* **Task requirements**
Give back every line of the material exactly. Skip the pictures.

++++

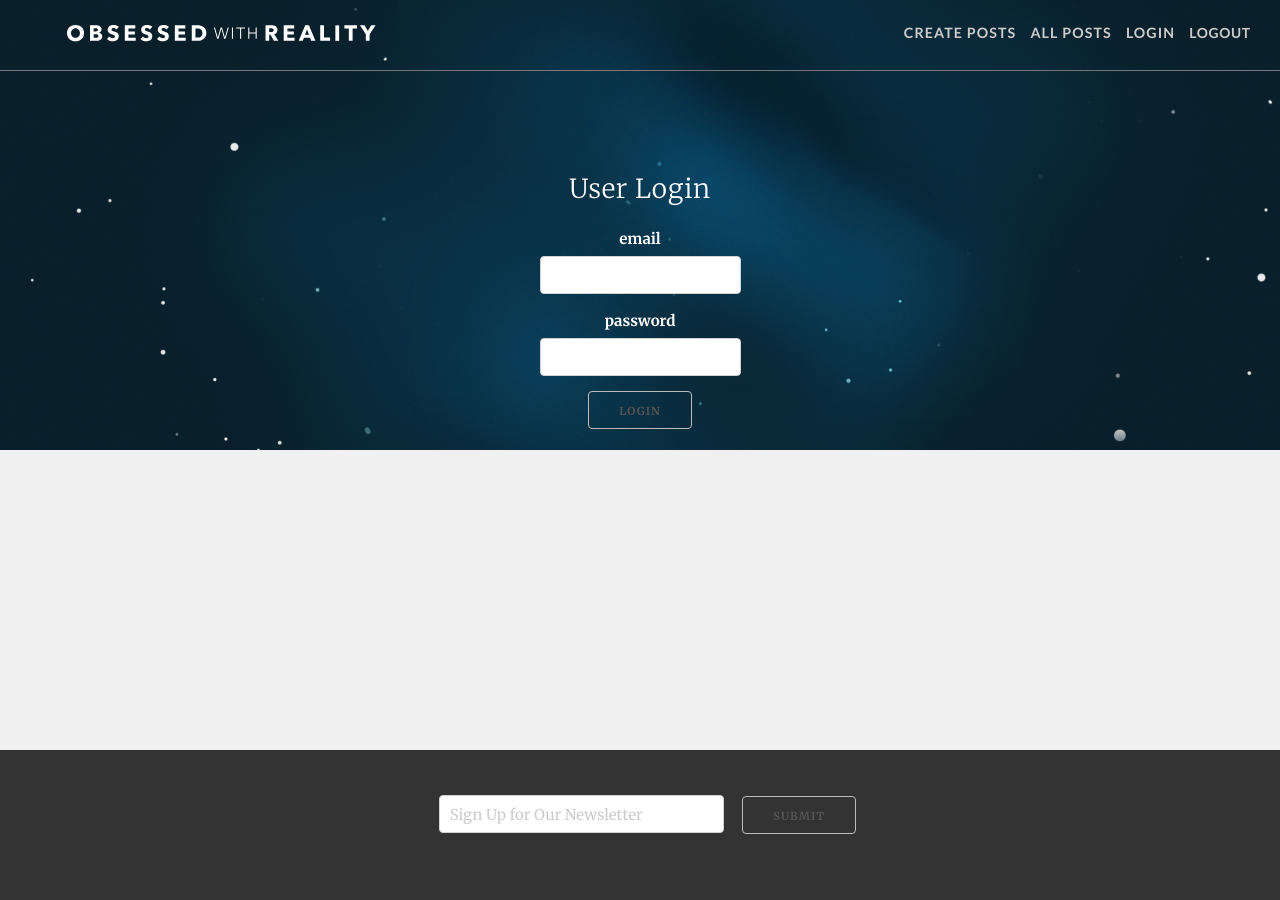
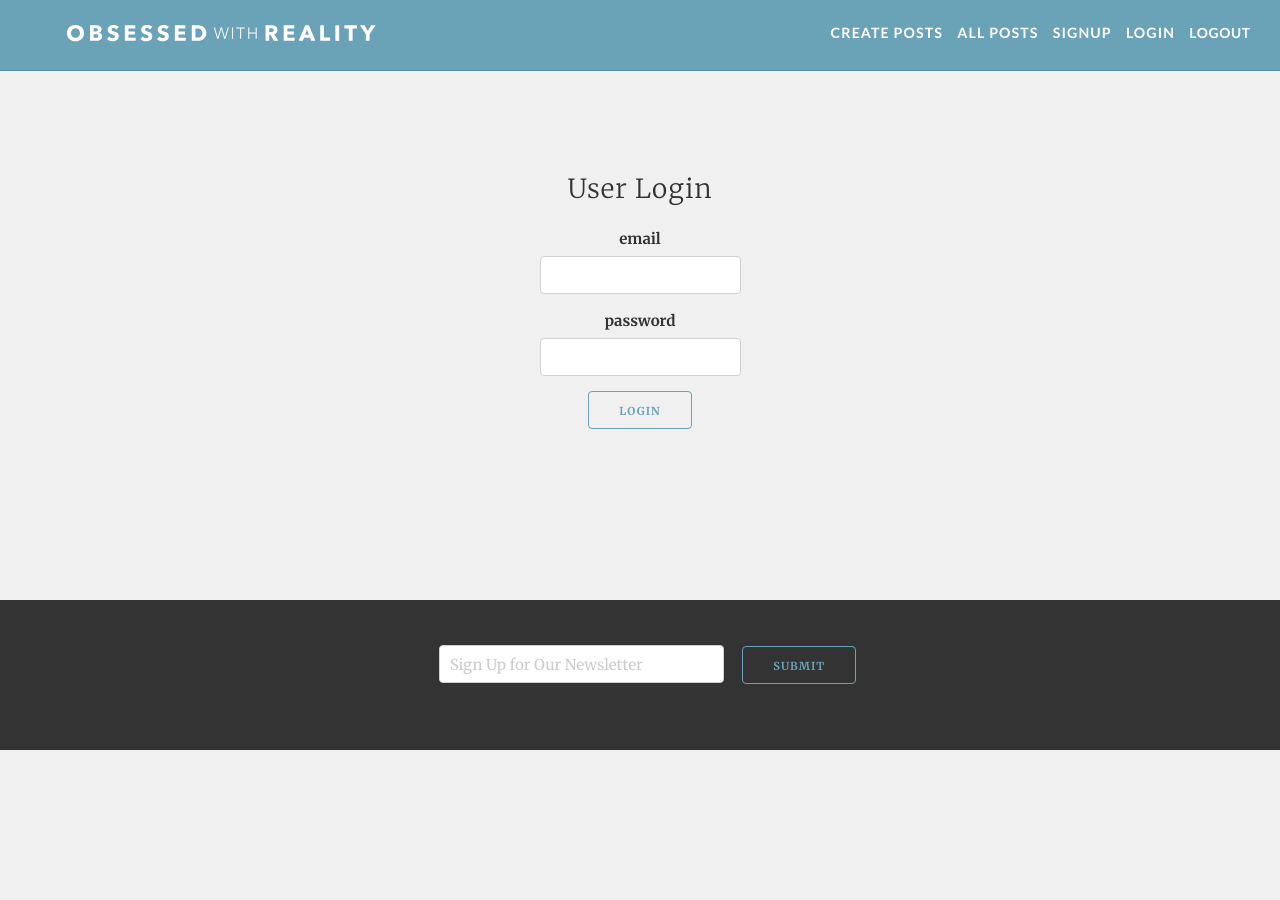
Before and after one commit to jvollherbst/WomeninSTEM, a Node server app: page /users/login in a window 1280 px wide. After the commit the page ends 750 px from the top, so only its background shows below. Run offline with Node 20, Linux system fonts and the light colour scheme.

Commit message:
adjusted css for allposts, sign up and login pages. added additional content via create form

```diff
--- a/public/css/skeleton.css
+++ b/public/css/skeleton.css
@@ -165,7 +165,7 @@
   display: inline-block;
   height: 38px;
   padding: 0 30px;
-  color: #555;
+  color: #6AA2B8;
   text-align: center;
   font-size: 11px;
   font-weight: 600;
@@ -176,7 +176,7 @@
   white-space: nowrap;
   background-color: transparent;
   border-radius: 4px;
-  border: 1px solid #bbb;
+  border: 1px solid #6AA2B8;
   cursor: pointer;
   box-sizing: border-box; }
 .button:hover,
--- a/public/css/styles.css
+++ b/public/css/styles.css
@@ -1,6 +1,7 @@
 body{
   font-family: 'Merriweather', serif;
   background-color: #f0f0f0;
+  color: #333333;
 }
 
 h1, h2, h3, h4, h5, h6, nav{
@@ -9,13 +10,14 @@
 
 a{
   text-decoration: none;
-  color: #cccccc;
+  color: #ffffff;
 }
 
 nav{
   margin: 0 auto;
   width: 100%;
-  border-bottom: 1px solid #777777;
+  border-bottom: 1px solid #5D8DA1;
+  background-color: #6AA2B8;
 }
 
 nav, li{
@@ -27,7 +29,7 @@
   font-size: .975em;
   letter-spacing: .075em;
   font-weight: 700;
-  color: #cccccc;
+  color: #ffffff;
 }
 
 .menu {
@@ -50,7 +52,7 @@
   font-size: .975em;
   letter-spacing: .05em;
   font-weight: 700;
-  color: #cccccc;
+  color: #ffffff;
 }
 
 header{
@@ -61,19 +63,29 @@
   height: 30em;
   background-size: cover;
   background-position: center;
+  color: white;
+}
+
+.header-alt{
+  height: 30em;
+  background-position: center;
+  color: #333333;
+}
+
+.header-alt input{
+  color: #333333;
 }
 
 .header-text{
   position: absolute;
   width: 100%;
   text-align: center;
-  color: white;
   margin-top: 10em;
   clear:both;
 }
 
 .header-text input{
-  color: black;
+  color: #333333;
 }
 
 .text-inner{
@@ -85,7 +97,7 @@
   font-family: 'Merriweather', serif;
   font-weight: 100;
   font-size: 1.75em;
-  letter-spacing: .025em;
+  letter-spacing: .0375em;
 }
 
 .container{
@@ -110,6 +122,7 @@
   height: 15em;
   object-fit: cover;
   padding: 1em;
+  margin: 1em 2em;
   border-radius: 12.5em;
 }
 
@@ -118,17 +131,16 @@
 }
 
 .content{
-  color: #337ab7;
+  padding-top: 2em;
 }
 
 footer{
   position: relative;
   width: 100%;
   height: 10em;
-  bottom: -20em;
+  bottom: -10em;
   left: 0;
   margin-bottom: -20em;
-  /*padding: 1em;*/
   background-color: #333333;
   clear: both;
 }
@@ -150,7 +162,12 @@
   color: #cccccc;
 }
 
-@media only screen and (max-width : 480px) {
+@media only screen and (max-width : 30em) {
+  .logo{
+    padding: 0;
+    margin: 0;
+    text-align: center;
+  }
   .container{
     width: 100%;
   }
@@ -166,4 +183,13 @@
   footer{
     text-align: center;
   }
+
+  .footer-newsletter{
+    width: 100%;
+  }
+
+  .footer-col{
+    display: block;
+    padding: 0;
+  }
 }
--- a/routes/users.js
+++ b/routes/users.js
@@ -18,6 +18,10 @@
     .get((req, res) => {
       res.render('users/success.ejs',  {user: req.session.user})
     })
+
+ users.get('/new', function(req, res) {
+   res.render('users/new.ejs', {user: req.session.user});
+ })
 
 users.get('/login', function(req, res) {
   res.render('users/login.ejs', {user: req.session.user});
--- a/views/partials/nav.ejs
+++ b/views/partials/nav.ejs
@@ -10,7 +10,7 @@
       <% } %>
       <li><a href="/posts/create">Create Posts</a></li>
       <li><a href="/posts/all">All Posts</a></li>
-      <!-- <li><a href="/users/new">Signup</a></li> -->
+      <li><a href="/users/new">Signup</a></li>
       <li><a href="/users/login">Login</a></li>
       <li>
         <form method="post" action="/users/logout?_method=DELETE">
--- a/views/posts/editpost.ejs
+++ b/views/posts/editpost.ejs
@@ -44,7 +44,12 @@
 
   <input type="submit" value="Submit">
 </form>
+
+<form method="post" action="/posts/<%= el.posts_id %>?_method=DELETE">
+  <button>Delete Post</button>
+</form>
 <% }) %>
+
 <%- include ../partials/footer %>
 </body>
 </html>
--- a/views/users/login.ejs
+++ b/views/users/login.ejs
@@ -4,10 +4,10 @@
   <%- include ../partials/header %>
 </head>
 <body>
-  <header class="hpheader">
+  <header class="header-alt">
       <%- include ../partials/nav %>
 
-      <div class="header-text">
+    <div class="header-text">
       <div class="text-inner">
         <h1>User Login</h1>
 
@@ -23,12 +23,12 @@
           </div>
 
           <input type="submit" value="Login">
-        </form>      </div>
+        </form>
+      </div>
     </div>
+
   </header>
   <div class="container">
-
-
 
 <%- include ../partials/footer %>
 </body>
--- a/views/users/new.ejs
+++ b/views/users/new.ejs
@@ -4,7 +4,7 @@
   <%- include ../partials/header %>
 </head>
 <body>
-  <header class="hpheader">
+  <header class="header-alt">
       <%- include ../partials/nav %>
 
     <div class="header-text">
@@ -21,7 +21,7 @@
             <input type="password" name="password">
           </div>
 
-          <input type="submit" value="SuBMit">
+          <input type="submit" value="Submit">
         </form>
       </div>
     </div>
```
Also changed, not shown: routes/posts.js (+23 -16 lines), views/posts/allposts.ejs (+4 -4 lines), views/posts/edit.ejs (+2 -9 lines), views/posts/new.ejs (+8 -8 lines), public/hypatia.jpg (deleted), readme.md, 1 other file.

++++

* **Task result**
Before and after one commit to jvollherbst/WomeninSTEM, a Node server app: page /users/login in a window 1280 px wide. After the commit the page ends 750 px from the top, so only its background shows below. Run offline with Node 20, Linux system fonts and the light colour scheme.

Commit message:
adjusted css for allposts, sign up and login pages. added additional content via create form

```diff
--- a/public/css/skeleton.css
+++ b/public/css/skeleton.css
@@ -165,7 +165,7 @@
   display: inline-block;
   height: 38px;
   padding: 0 30px;
-  color: #555;
+  color: #6AA2B8;
   text-align: center;
   font-size: 11px;
   font-weight: 600;
@@ -176,7 +176,7 @@
   white-space: nowrap;
   background-color: transparent;
   border-radius: 4px;
-  border: 1px solid #bbb;
+  border: 1px solid #6AA2B8;
   cursor: pointer;
   box-sizing: border-box; }
 .button:hover,
--- a/public/css/styles.css
+++ b/public/css/styles.css
@@ -1,6 +1,7 @@
 body{
   font-family: 'Merriweather', serif;
   background-color: #f0f0f0;
+  color: #333333;
 }
 
 h1, h2, h3, h4, h5, h6, nav{
@@ -9,13 +10,14 @@
 
 a{
   text-decoration: none;
-  color: #cccccc;
+  color: #ffffff;
 }
 
 nav{
   margin: 0 auto;
   width: 100%;
-  border-bottom: 1px solid #777777;
+  border-bottom: 1px solid #5D8DA1;
+  background-color: #6AA2B8;
 }
 
 nav, li{
@@ -27,7 +29,7 @@
   font-size: .975em;
   letter-spacing: .075em;
   font-weight: 700;
-  color: #cccccc;
+  color: #ffffff;
 }
 
 .menu {
@@ -50,7 +52,7 @@
   font-size: .975em;
   letter-spacing: .05em;
   font-weight: 700;
-  color: #cccccc;
+  color: #ffffff;
 }
 
 header{
@@ -61,19 +63,29 @@
   height: 30em;
   background-size: cover;
   background-position: center;
+  color: white;
+}
+
+.header-alt{
+  height: 30em;
+  background-position: center;
+  color: #333333;
+}
+
+.header-alt input{
+  color: #333333;
 }
 
 .header-text{
   position: absolute;
   width: 100%;
   text-align: center;
-  color: white;
   margin-top: 10em;
   clear:both;
 }
 
 .header-text input{
-  color: black;
+  color: #333333;
 }
 
 .text-inner{
@@ -85,7 +97,7 @@
   font-family: 'Merriweather', serif;
   font-weight: 100;
   font-size: 1.75em;
-  letter-spacing: .025em;
+  letter-spacing: .0375em;
 }
 
 .container{
@@ -110,6 +122,7 @@
   height: 15em;
   object-fit: cover;
   padding: 1em;
+  margin: 1em 2em;
   border-radius: 12.5em;
 }
 
@@ -118,17 +131,16 @@
 }
 
 .content{
-  color: #337ab7;
+  padding-top: 2em;
 }
 
 footer{
   position: relative;
   width: 100%;
   height: 10em;
-  bottom: -20em;
+  bottom: -10em;
   left: 0;
   margin-bottom: -20em;
-  /*padding: 1em;*/
   background-color: #333333;
   clear: both;
 }
@@ -150,7 +162,12 @@
   color: #cccccc;
 }
 
-@media only screen and (max-width : 480px) {
+@media only screen and (max-width : 30em) {
+  .logo{
+    padding: 0;
+    margin: 0;
+    text-align: center;
+  }
   .container{
     width: 100%;
   }
@@ -166,4 +183,13 @@
   footer{
     text-align: center;
   }
+
+  .footer-newsletter{
+    width: 100%;
+  }
+
+  .footer-col{
+    display: block;
+    padding: 0;
+  }
 }
--- a/routes/users.js
+++ b/routes/users.js
@@ -18,6 +18,10 @@
     .get((req, res) => {
       res.render('users/success.ejs',  {user: req.session.user})
     })
+
+ users.get('/new', function(req, res) {
+   res.render('users/new.ejs', {user: req.session.user});
+ })
 
 users.get('/login', function(req, res) {
   res.render('users/login.ejs', {user: req.session.user});
--- a/views/partials/nav.ejs
+++ b/views/partials/nav.ejs
@@ -10,7 +10,7 @@
       <% } %>
       <li><a href="/posts/create">Create Posts</a></li>
       <li><a href="/posts/all">All Posts</a></li>
-      <!-- <li><a href="/users/new">Signup</a></li> -->
+      <li><a href="/users/new">Signup</a></li>
       <li><a href="/users/login">Login</a></li>
       <li>
         <form method="post" action="/users/logout?_method=DELETE">
--- a/views/posts/editpost.ejs
+++ b/views/posts/editpost.ejs
@@ -44,7 +44,12 @@
 
   <input type="submit" value="Submit">
 </form>
+
+<form method="post" action="/posts/<%= el.posts_id %>?_method=DELETE">
+  <button>Delete Post</button>
+</form>
 <% }) %>
+
 <%- include ../partials/footer %>
 </body>
 </html>
--- a/views/users/login.ejs
+++ b/views/users/login.ejs
@@ -4,10 +4,10 @@
   <%- include ../partials/header %>
 </head>
 <body>
-  <header class="hpheader">
+  <header class="header-alt">
       <%- include ../partials/nav %>
 
-      <div class="header-text">
+    <div class="header-text">
       <div class="text-inner">
         <h1>User Login</h1>
 
@@ -23,12 +23,12 @@
           </div>
 
           <input type="submit" value="Login">
-        </form>      </div>
+        </form>
+      </div>
     </div>
+
   </header>
   <div class="container">
-
-
 
 <%- include ../partials/footer %>
 </body>
--- a/views/users/new.ejs
+++ b/views/users/new.ejs
@@ -4,7 +4,7 @@
   <%- include ../partials/header %>
 </head>
 <body>
-  <header class="hpheader">
+  <header class="header-alt">
       <%- include ../partials/nav %>
 
     <div class="header-text">
@@ -21,7 +21,7 @@
             <input type="password" name="password">
           </div>
 
-          <input type="submit" value="SuBMit">
+          <input type="submit" value="Submit">
         </form>
       </div>
     </div>
```
Also changed, not shown: routes/posts.js (+23 -16 lines), views/posts/allposts.ejs (+4 -4 lines), views/posts/edit.ejs (+2 -9 lines), views/posts/new.ejs (+8 -8 lines), public/hypatia.jpg (deleted), readme.md, 1 other file.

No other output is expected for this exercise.